Can a woman forget her nursing child, And not have compassion on the son of her womb? Surely she may forget, Yet I will not forget you. --Isaiah 49:15
Whereas in my dream, time goes by, lots of time, lots and lots of time. Anxiety mounts in my dream like a fog of poison. I fight to get away from whatever is keeping me and I find my poor baby, now about the size of a pencil, and cry, How are you still alive? How could I have forgotten to feed you? What kind of a mother am I? I’m glad my students laughed because I felt rather haunted.
My sabbatical year gave me the concentrated quiet I needed to gather the threads of Solomon’s Puzzle into a striking conclusion. This proved an intense and complicated process – sweating blood, writing, rewriting furiously, staring past people who were talking earnestly to me as I tried to glimpse the colorful and compelling shadows of fiction. But as so often in my home and my classroom, I was humbled by God’s help and inspiration; I love the book’s ending.

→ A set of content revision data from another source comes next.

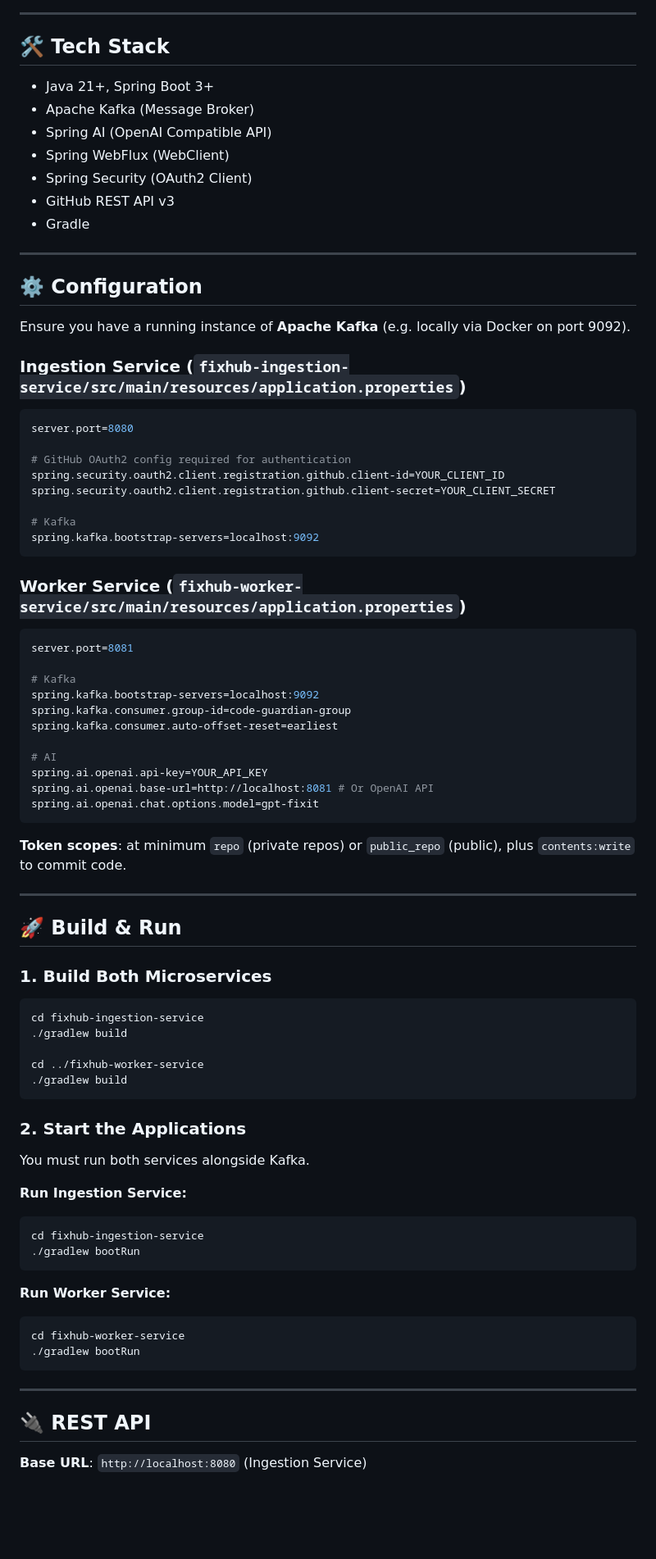
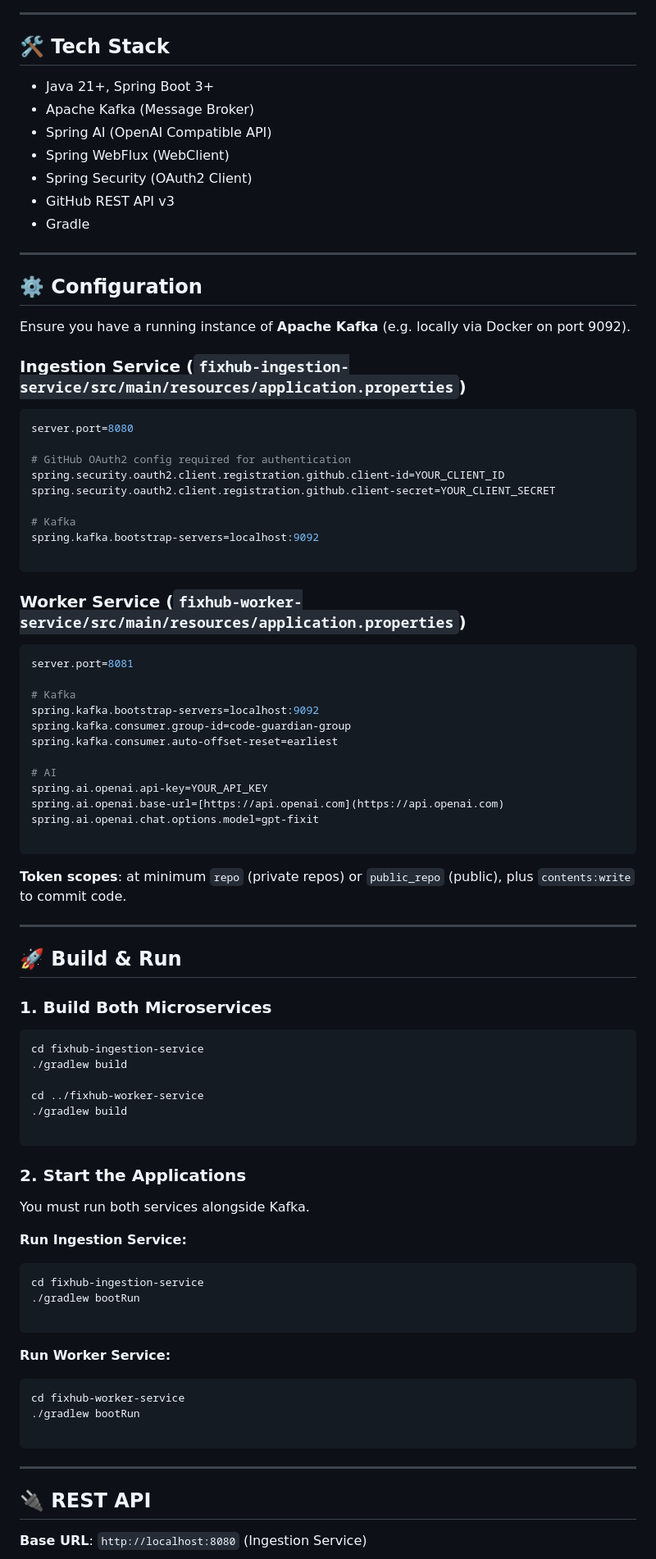
Before and after one commit to Adarsh0248/FixHub-Code-debugger-AI, a Markdown page: README.md, the part around one of its changes. Shown at 82% size. GitHub-like rendering; blank space fills up the shorter version.

````diff
--- a/README.md
+++ b/README.md
@@ -103,6 +106,6 @@ sequenceDiagram
 ```
 
------
+---
 
 ## 🛠️ Tech Stack
 
@@ -114,13 +117,14 @@ sequenceDiagram
 * GitHub REST API v3
 * Gradle
 
------
+---
 
 ## ⚙️ Configuration
 
 Ensure you have a running instance of **Apache Kafka** (e.g. locally via Docker on port 9092).
 
 ### Ingestion Service (`fixhub-ingestion-service/src/main/resources/application.properties`)
+
 ```properties
 server.port=8080
 
@@ -130,9 +134,11 @@ spring.security.oauth2.client.registration.github.client-secret=YOUR_CLIENT_SECR
 
 # Kafka
 spring.kafka.bootstrap-servers=localhost:9092
+
 ```
 
 ### Worker Service (`fixhub-worker-service/src/main/resources/application.properties`)
+
 ```properties
 server.port=8081
 
@@ -143,13 +149,14 @@ spring.kafka.consumer.auto-offset-reset=earliest
 
 # AI
 spring.ai.openai.api-key=YOUR_API_KEY
-spring.ai.openai.base-url=http://localhost:8081 # Or OpenAI API
+spring.ai.openai.base-url=[https://api.openai.com](https://api.openai.com)
 spring.ai.openai.chat.options.model=gpt-fixit
+
 ```
 
 **Token scopes**: at minimum `repo` (private repos) or `public_repo` (public), plus `contents:write` to commit code.
 
------
+---
 
 ## 🚀 Build & Run
 
@@ -161,6 +168,7 @@ cd fixhub-ingestion-service
 
 cd ../fixhub-worker-service
 ./gradlew build
+
 ```
 
 ### 2. Start the Applications
@@ -168,18 +176,22 @@ cd ../fixhub-worker-service
 You must run both services alongside Kafka.
 
 **Run Ingestion Service:**
+
 ```bash
 cd fixhub-ingestion-service
 ./gradlew bootRun
+
 ```
 
 **Run Worker Service:**
+
 ```bash
 cd fixhub-worker-service
 ./gradlew bootRun
+
 ```
 
------
+---
 
 ## 🔌 REST API
 
````
Also changed, not shown: other parts of README.md (+30 -21 lines).
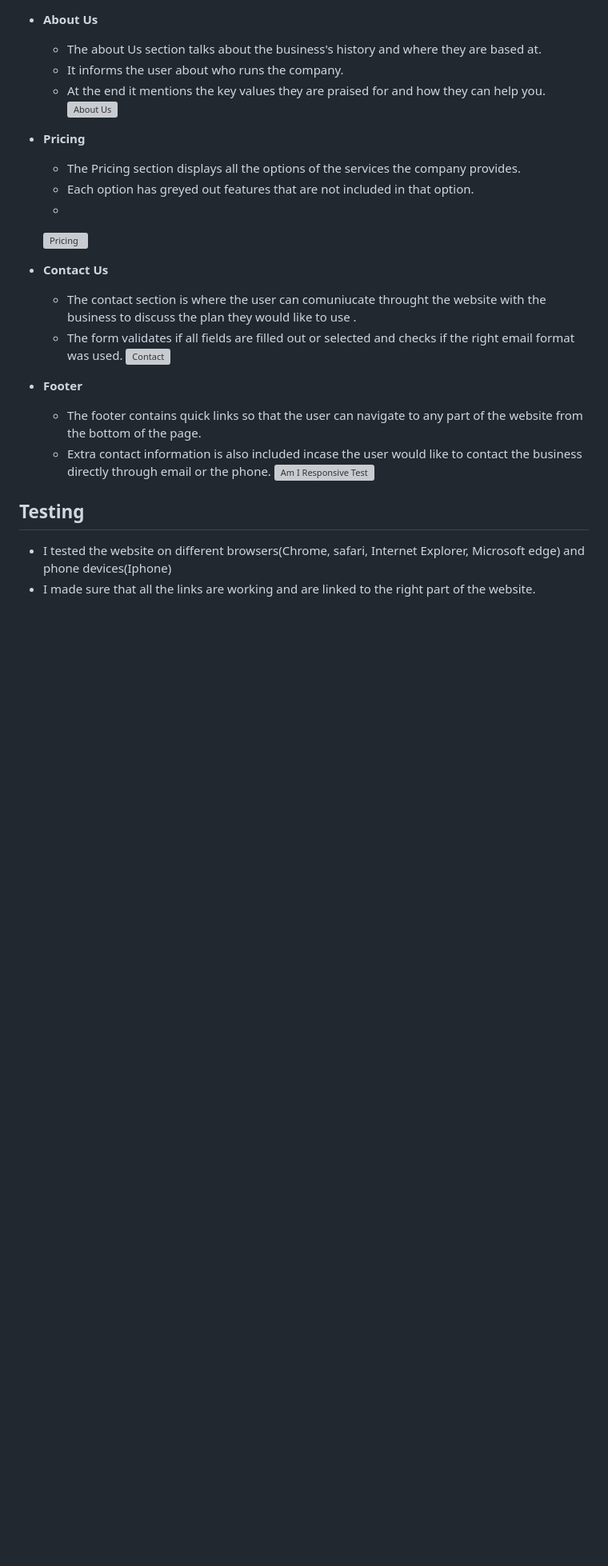
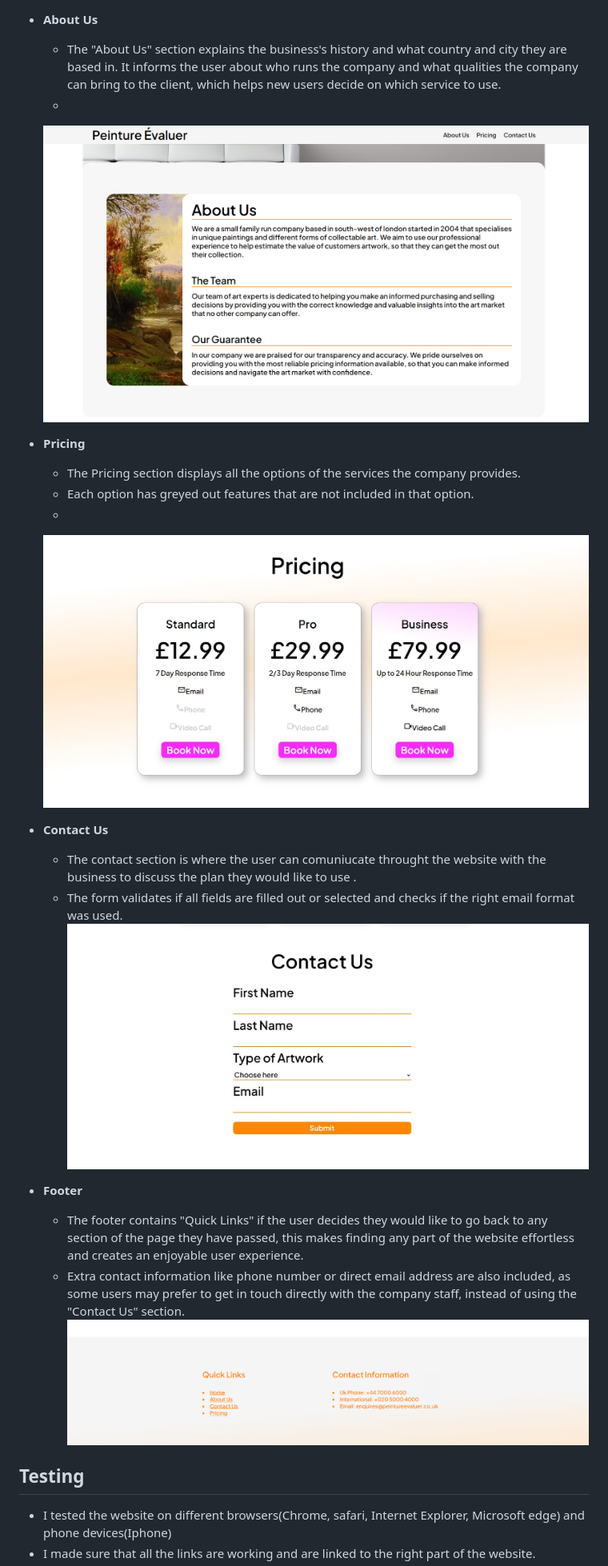
Before and after one commit to bartekburnat7/Peinture_-valuer_P1, a Markdown page: README.md, the part around the change printed below. Shown: that part at 80% size. Drawn GitHub-style; pictures changed too: assets/images/contactus.JPG (added), assets/images/pricing.JPG (added); blank space fills up the shorter version; grey boxes are pictures that could not be loaded.

```diff
--- a/README.md
+++ b/README.md
@@ -20,25 +25,24 @@ The user will be able to find out about the business's history and have the foll
 
 - __About Us__
-    - The about Us section talks about the business's history and where they are based at.
-    - It informs the user about who runs the company.
-    - At the end it mentions the key values they are praised for and how they can help you.
-    ![About Us](/images/aboutus.PNG)
+    - The "About Us" section explains the business's history and what country and city they are based in. It informs the user about who runs the company and what qualities the company can bring to the client, which helps new users decide on which service to use.
+    -
+    ![About Us](/assets/images/aboutus.PNG)
 
 - __Pricing__
     - The Pricing section displays all the options of the services the company provides.
     - Each option has greyed out features that are not included in that option.
     -
-    ![Pricing](/images/pricing.PNG)
+    ![Pricing](/assets/images/pricing.JPG)
 
 - __Contact Us__
     - The contact section is where the user can comuniucate throught the website with the business to discuss the plan they would like to use .
     - The form validates if all fields are filled out or selected and checks if the right email format was used.
-    ![Contact](/images/contactus.PNG)
+    ![Contact](/assets/images/contactus.JPG)
 
 - __Footer__
-    - The footer contains quick links so that the user can navigate to any part of the website from the bottom of the page.
-    - Extra contact information is also included incase the user would like to contact the business directly through email or the phone.
-    ![Am I Responsive Test](/images/footer.PNG)
+    - The footer contains "Quick Links" if the user decides they would like to go back to any section of the page they have passed, this makes finding any part of the website effortless and creates an enjoyable user experience.
+    - Extra contact information like phone number or direct email address are also included, as some users may prefer to get in touch directly with the company staff, instead of using the "Contact Us" section.
+    ![Am I Responsive Test](/assets/images/footer.PNG)
 
 ## __Testing__
 
```
Also changed, not shown: other parts of README.md (+14 -9 lines), assets/images/READMEheroimage.JPG (added), assets/images/pricing.PNG (deleted).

I missed teaching and returned for two wonderful years. But now I think I must publish the novel. I’m not sure how to do this. Part of what I’ll be doing now is discovering how to bring the novel to publication. Also, I have more things in my mind and heart that I want to write.
During this time my family has grown nice and big. Counting my lovely daughters-in-law and my wonderful, favorite son-in-law, I have 7 adult children and 3 irresistible grandchildren. I love spending time with my family and feel called to care for them and to enjoy them. I simply can’t resist them and my spare time is given wholeheartedly to them. Wisdom tells me that if I keep trying to teach and write, I’ll teach but I won’t write. Nor will I try to publish. And my novel will lie in a silent pile of virtual pages.
In his novel, The Great Gatsby, F. Scott Fitzgerald describes the difficulty of leaving as being done “…with lingering regret like children leaving a pleasant street at dusk.” Everyone can remember playing outside on a summer evening , unaware that twilight had come because the joy of playing captures the attention so fully that unaware, the eyes adjust to the parting light. But the call comes again. Here children linger, “Five more minutes!” they bargain. They are called again more insistently and one by one they desert the dark street. Now it is my time to go; it seems I’m called away.
… to be continued